• _ABOUT THIS EXERCISE_
Pictures aside, repeat all the entries below exactly as they appear.

***

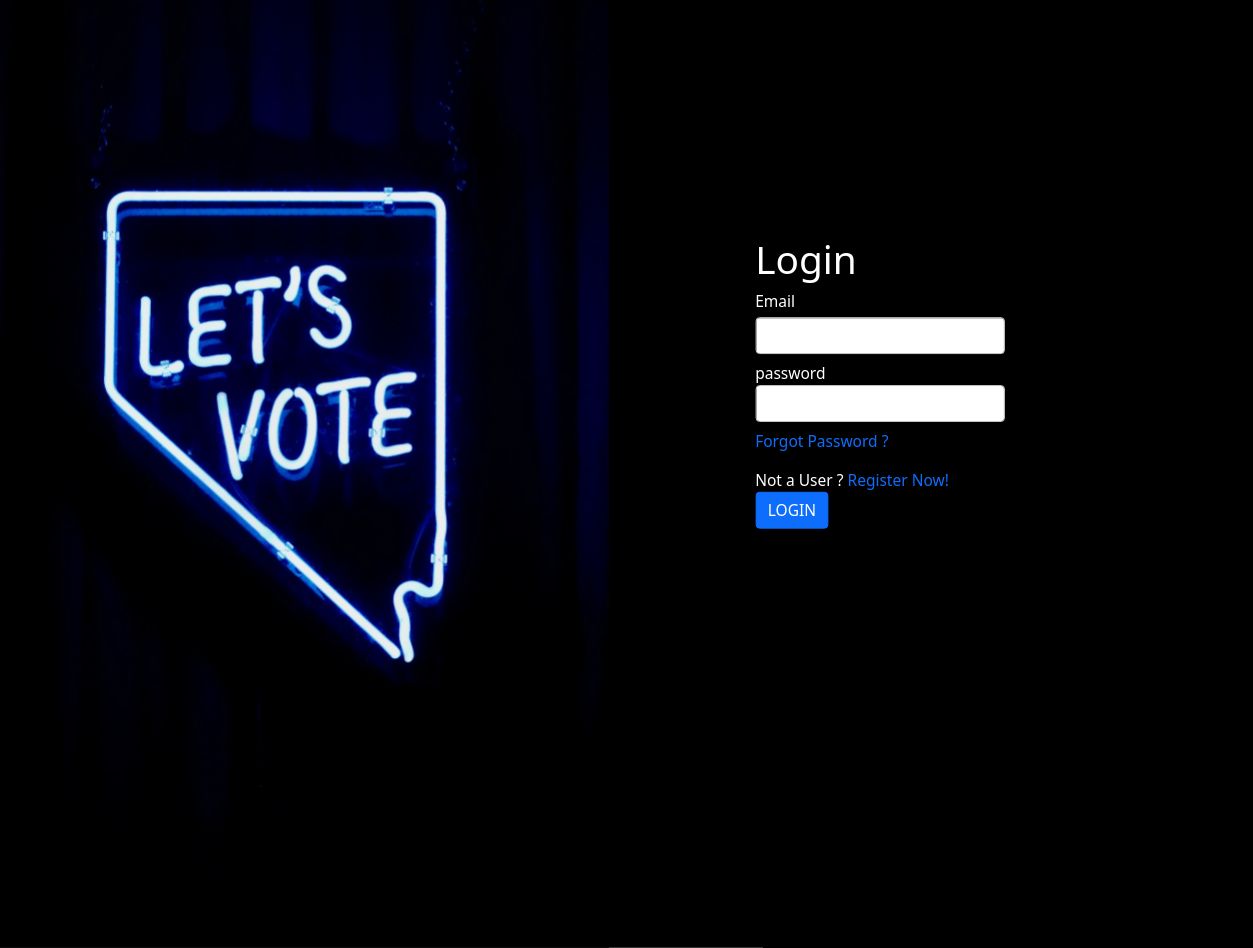
Repository: DavidManiIbrahim/Voting-app
Page: Register.html
These files come from the project's save history. The page is drawn as it stood at one moment and after the next save; the edit follows.
The browser window is 1280 px wide. The page is 1292 px wide, so the pictures cover 1292 px, including what lies to the right of the window. The pictures show the whole page, at 97% of full size.

Above is the page before, as saved 2025-01-18 07:46:47.

After the next save:
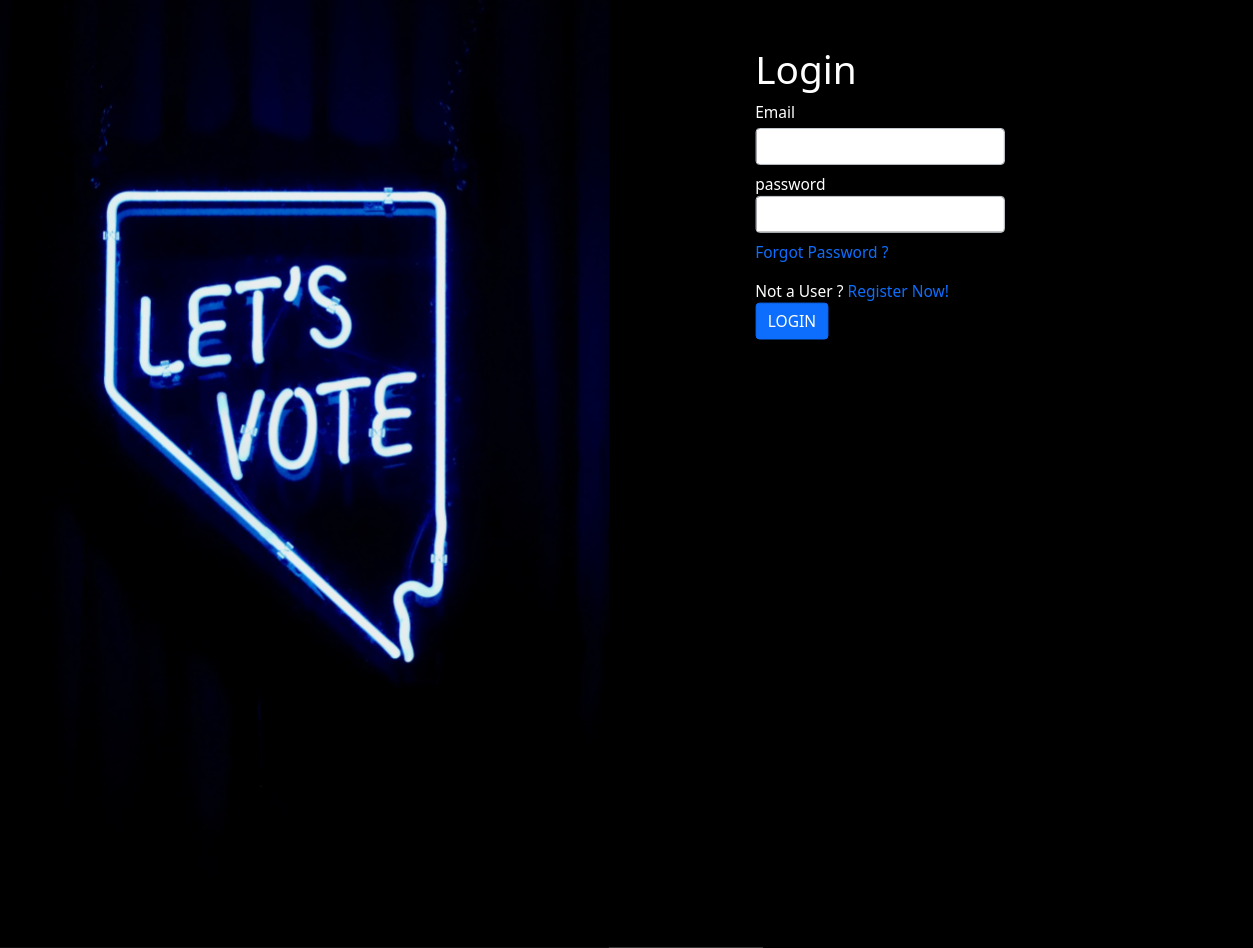
Saved 26 s later.
--- a/Register.html
+++ b/Register.html
@@ -24,7 +24,7 @@
     <div class="col-md  container-fluid">
         <img src="./unsplash_LA1VawaCjjI.svg" alt="login image" class=" img-fluid" width="100%">
     </div>
-    <div class="col-md text-white align-items-center h-auto">
+    <div class="col-md text-white align-items-center h-100">
         <form action="" class="w-75  p-5 m-auto ">
             <h1>Login</h1>
             <label for="email" class="form-label">Email  <br>
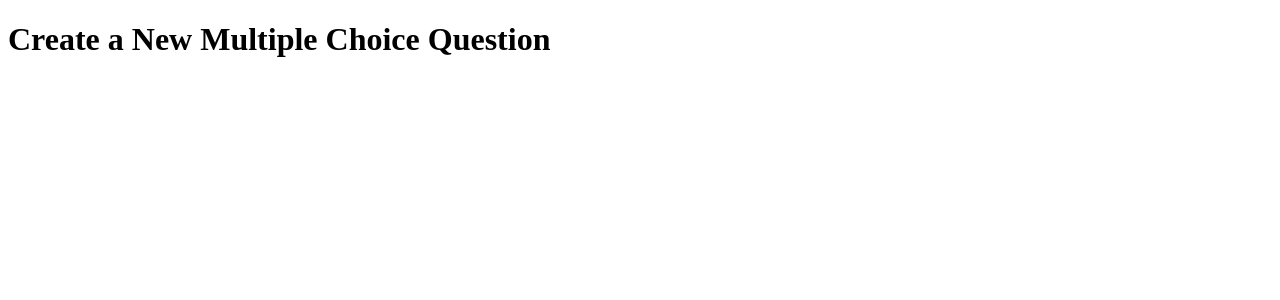
Repository: sarahhtn/CS108_final_project
Page: QuizWebsite/WebContent/CreateMC.html
The author's editor kept a copy of each file at every save. The page is drawn from the files as they stood at one save, then again after the next save.
The browser window is 1280 px wide. The pictures show the whole page.

Above is the page before, as saved 2013-11-16 22:16:56.

### QuizWebsite/WebContent/CreateMC.html
<!DOCTYPE html PUBLIC "-//W3C//DTD HTML 4.01 Transitional//EN" "http://www.w3.org/TR/html4/loose.dtd">
<html>
<head>
<meta http-equiv="Content-Type" content="text/html; charset=UTF-8">
<title>New Multiple Choice Question</title>
</head>
<body>
<h1>Create a New Multiple Choice Question</h1>


</body>
</html>

After the next save:
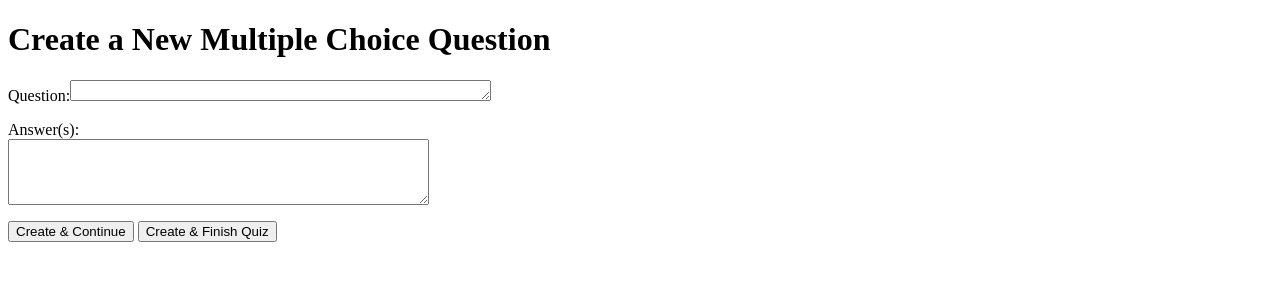
Saved 2 min 4 s later.
--- a/QuizWebsite/WebContent/CreateMC.html
+++ b/QuizWebsite/WebContent/CreateMC.html
@@ -7,6 +7,13 @@
 <body>
 <h1>Create a New Multiple Choice Question</h1>
 
+<form action="MCServlet" method="post">
+<p>Question:<textarea rows = "1" cols = "50" name="question"></textarea> </p>
+<p>Answer(s): <br> <textarea rows = "4" cols = "50" name="answer"></textarea> </p>
+<input type="submit" value="Create & Continue"/>
+<input type="submit" value="Create & Finish Quiz"/>
+</form>
+
 
 </body>
 </html>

***

• _WORKED SOLUTION_
Repository: DavidManiIbrahim/Voting-app
Page: Register.html
These files come from the project's save history. The page is drawn as it stood at one moment and after the next save; the edit follows.
The browser window is 1280 px wide. The page is 1292 px wide, so the pictures cover 1292 px, including what lies to the right of the window. The pictures show the whole page, at 97% of full size.

Above is the page before, as saved 2025-01-18 07:46:47.

After the next save:
Saved 26 s later.
--- a/Register.html
+++ b/Register.html
@@ -24,7 +24,7 @@
     <div class="col-md  container-fluid">
         <img src="./unsplash_LA1VawaCjjI.svg" alt="login image" class=" img-fluid" width="100%">
     </div>
-    <div class="col-md text-white align-items-center h-auto">
+    <div class="col-md text-white align-items-center h-100">
         <form action="" class="w-75  p-5 m-auto ">
             <h1>Login</h1>
             <label for="email" class="form-label">Email  <br>
Repository: sarahhtn/CS108_final_project
Page: QuizWebsite/WebContent/CreateMC.html
The author's editor kept a copy of each file at every save. The page is drawn from the files as they stood at one save, then again after the next save.
The browser window is 1280 px wide. The pictures show the whole page.

Above is the page before, as saved 2013-11-16 22:16:56.

### QuizWebsite/WebContent/CreateMC.html
<!DOCTYPE html PUBLIC "-//W3C//DTD HTML 4.01 Transitional//EN" "http://www.w3.org/TR/html4/loose.dtd">
<html>
<head>
<meta http-equiv="Content-Type" content="text/html; charset=UTF-8">
<title>New Multiple Choice Question</title>
</head>
<body>
<h1>Create a New Multiple Choice Question</h1>


</body>
</html>

After the next save:
Saved 2 min 4 s later.
--- a/QuizWebsite/WebContent/CreateMC.html
+++ b/QuizWebsite/WebContent/CreateMC.html
@@ -7,6 +7,13 @@
 <body>
 <h1>Create a New Multiple Choice Question</h1>
 
+<form action="MCServlet" method="post">
+<p>Question:<textarea rows = "1" cols = "50" name="question"></textarea> </p>
+<p>Answer(s): <br> <textarea rows = "4" cols = "50" name="answer"></textarea> </p>
+<input type="submit" value="Create & Continue"/>
+<input type="submit" value="Create & Finish Quiz"/>
+</form>
+
 
 </body>
 </html>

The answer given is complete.